Speaking to a feverish and hungry audience on that end-of-days night, he with a certain sense of calm and yet very so much surreal and palpable anticipation, bellowed out with a profound wisdom and conviction only the Rev. (Dr.) Martin Luther King, Jr. could have: “. . .But I know somehow that only when it’s dark enough can you see the stars.” Thus with the ascension atop the ticket of any major political party in the United States of America in over 232 years of independence from the British, Barack Hussein Obama—an African American—jolts to immediate consciousness sentiments behind the very conviction made by the Rev (Dr.) King, Jr. on that night before a shot rang out in the Memphis sky on April 4, 1968. The achievement of Mr. Obama is without doubt the biggest, brightest, and most brilliant of stars in this very dark long night of the Negro man’s experience on American soil, which only makes this court-side seat more memorable than any of the eclipses.
Outside the perennial contenders of the Rev. Jesse Jackson, the Rev. Al Sharpton—and maybe Mr. Alan Keyes, the African-American grasps at the highest office in the land and arguably modern civilization, has been ridiculed with a whimsical sense of dismissal comparable only to the curse placed on Sisyphus by the Greek gods. You see, Sisyphus was compelled to roll a huge rock up a steep hill, but before he could reach the top of the hill, the rock would always roll back down again, forcing him to begin again—a grievous exercise in futility. While without doubt, the continual push up the hill in this very dark long night by the Negro people of America has to be commended, it’s hard to ignore the lives and properties that have been lost as a result.

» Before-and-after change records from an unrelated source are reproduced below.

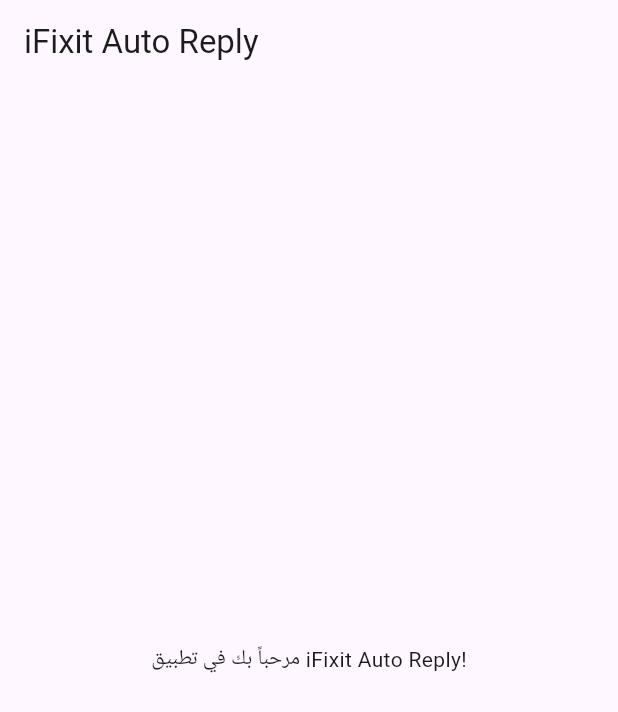
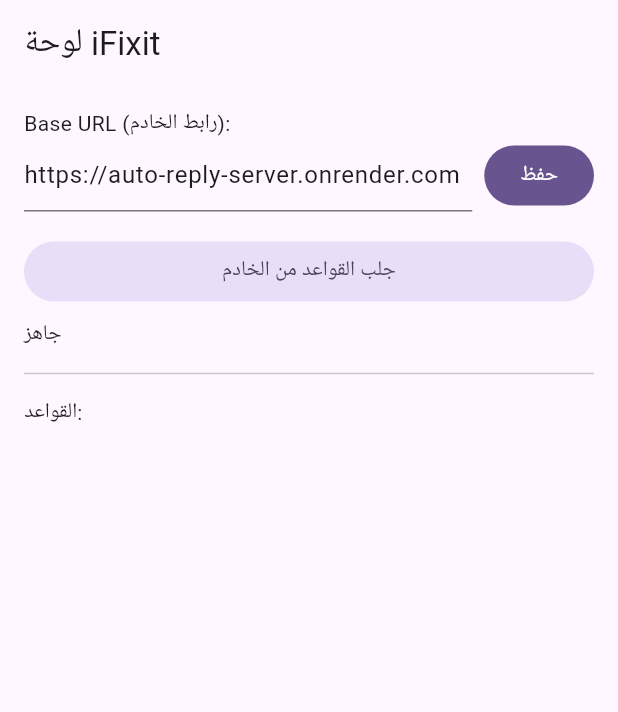
Before and after one commit to ifixityemen/ifixit_auto_reply_app_flutter2, a Flutter app: the screen it shows after launch, on a phone screen of 412 x 824 dp. Shown: the top 712 px of the screen. Run offline on Flutter 3.47's test engine with Material 3 defaults, Android fonts, the phone set to English and light mode, and no system bars; our stand-ins replace shared_preferences.

Commit message:
Update main.dart

```diff
--- a/lib/main.dart
+++ b/lib/main.dart
@@ -1,36 +1,113 @@
+import 'dart:convert';
+import 'package:flutter/material.dart';
+import 'package:shared_preferences/shared_preferences.dart';
+import 'package:http/http.dart' as http;
 
-import 'package:flutter/material.dart';
-
-void main() {
-  runApp(const MyApp());
-}
+void main() => runApp(const MyApp());
 
 class MyApp extends StatelessWidget {
   const MyApp({super.key});
-
   @override
   Widget build(BuildContext context) {
     return MaterialApp(
       title: 'iFixit Auto Reply',
-      theme: ThemeData(
-        primarySwatch: Colors.blue,
-      ),
+      theme: ThemeData(useMaterial3: true, colorSchemeSeed: Colors.deepPurple),
       home: const HomePage(),
+      debugShowCheckedModeBanner: false,
     );
   }
 }
 
-class HomePage extends StatelessWidget {
+class HomePage extends StatefulWidget {
   const HomePage({super.key});
+  @override
+  State<HomePage> createState() => _HomePageState();
+}
+
+class _HomePageState extends State<HomePage> {
+  final _baseUrlCtrl = TextEditingController();
+  String _status = 'جاهز';
+  List<dynamic> _rules = [];
+
+  @override
+  void initState() {
+    super.initState();
+    _loadBaseUrl();
+  }
+
+  Future<void> _loadBaseUrl() async {
+    final sp = await SharedPreferences.getInstance();
+    _baseUrlCtrl.text =
+        sp.getString('baseUrl') ?? 'https://auto-reply-server.onrender.com';
+  }
+
+  Future<void> _saveBaseUrl() async {
+    final url = _baseUrlCtrl.text.trim();
+    if (!url.startsWith('http')) {
+      setState(() => _status = 'الرجاء إدخال رابط صحيح يبدأ بـ http/https');
+      return;
+    }
+    final sp = await SharedPreferences.getInstance();
+    await sp.setString('baseUrl', url);
+    setState(() => _status = 'تم حفظ الرابط.');
+  }
+
+  Future<void> _fetchRules() async {
+    setState(() => _status = 'جلب القواعد...');
+    try {
+      final base = _baseUrlCtrl.text.trim().replaceAll(RegExp(r'/+$'), '');
+      final res = await http.get(Uri.parse('$base/rules'))
+          .timeout(const Duration(seconds: 15));
+      if (res.statusCode == 200) {
+        final data = jsonDecode(res.body);
+        setState(() {
+          _rules = (data is List) ? data : [];
+          _status = 'تم الجلب (${_rules.length}) قاعدة';
+        });
+      } else {
+        setState(() => _status = 'فشل الجلب: ${res.statusCode}');
+      }
+    } catch (e) {
+      setState(() => _status = 'خطأ في الاتصال: $e');
+    }
+  }
 
   @override
   Widget build(BuildContext context) {
     return Scaffold(
-      appBar: AppBar(
-        title: const Text('iFixit Auto Reply'),
-      ),
-      body: const Center(
-        child: Text('مرحباً بك في تطبيق iFixit Auto Reply!'),
+      appBar: AppBar(title: const Text('لوحة iFixit')),
+      body: ListView(
+        padding: const EdgeInsets.all(16),
+        children: [
+          const Text('Base URL (رابط الخادم):'),
+          Row(
+            children: [
+              Expanded(
+                child: TextField(
+                  controller: _baseUrlCtrl,
+                  decoration: const InputDecoration(
+                    hintText: 'https://your-app.onrender.com',
+                  ),
+                ),
+              ),
+              const SizedBox(width: 8),
+              FilledButton(onPressed: _saveBaseUrl, child: const Text('حفظ')),
+            ],
+          ),
+          const SizedBox(height: 16),
+          FilledButton.tonal(
+            onPressed: _fetchRules,
+            child: const Text('جلب القواعد من الخادم'),
+          ),
+          const SizedBox(height: 8),
+          Text(_status),
+          const Divider(height: 32),
+          const Text('القواعد:'),
+          ..._rules.map((r) => ListTile(
+                title: Text('${r['keyword'] ?? ''}'),
+                subtitle: Text('${r['reply'] ?? ''}'),
+              )),
+        ],
       ),
     );
   }
```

Mr. Obama in the words of a cliché has done nothing short of pulling a rabbit out of a hat, in fact, that might very well be an understatement. With a name like Barack Hussein Obama, Mr. Obama was compelled to act as though skin color was not enough of an obstacle(after all, there have been so many Negro presidential nominees before him), having a name so foreign, strange, and unpopular to mind—showed who needs a name like Bill or Johnson after all. And defeating the presumed establishment candidate in the nomination ceremonies—Sen. Hillary Clinton—is nothing short of lore for the ages. As a black man, I always knew the road was tough, just never knew a tougher road could have been taken and subdued. Mr. Obama has wrought what no black man before him has, and it’s at this junction in the continuum of time, space, and forever you wonder, “Where’s the Rev. (Dr.) King, Jr.?
But before we get carried away, let’s not forget Sisyphus! Almost at the apex of this hill, at a moment when it’s been dark enough for as long as the Negro people of America can remember, Mr. Obama stands alone in this long night, with the huge rock propped against his chest, needing that final push—or forgiveness from the gods—to avoid the fate that has befallen his predecessors, irrespective of how far they came.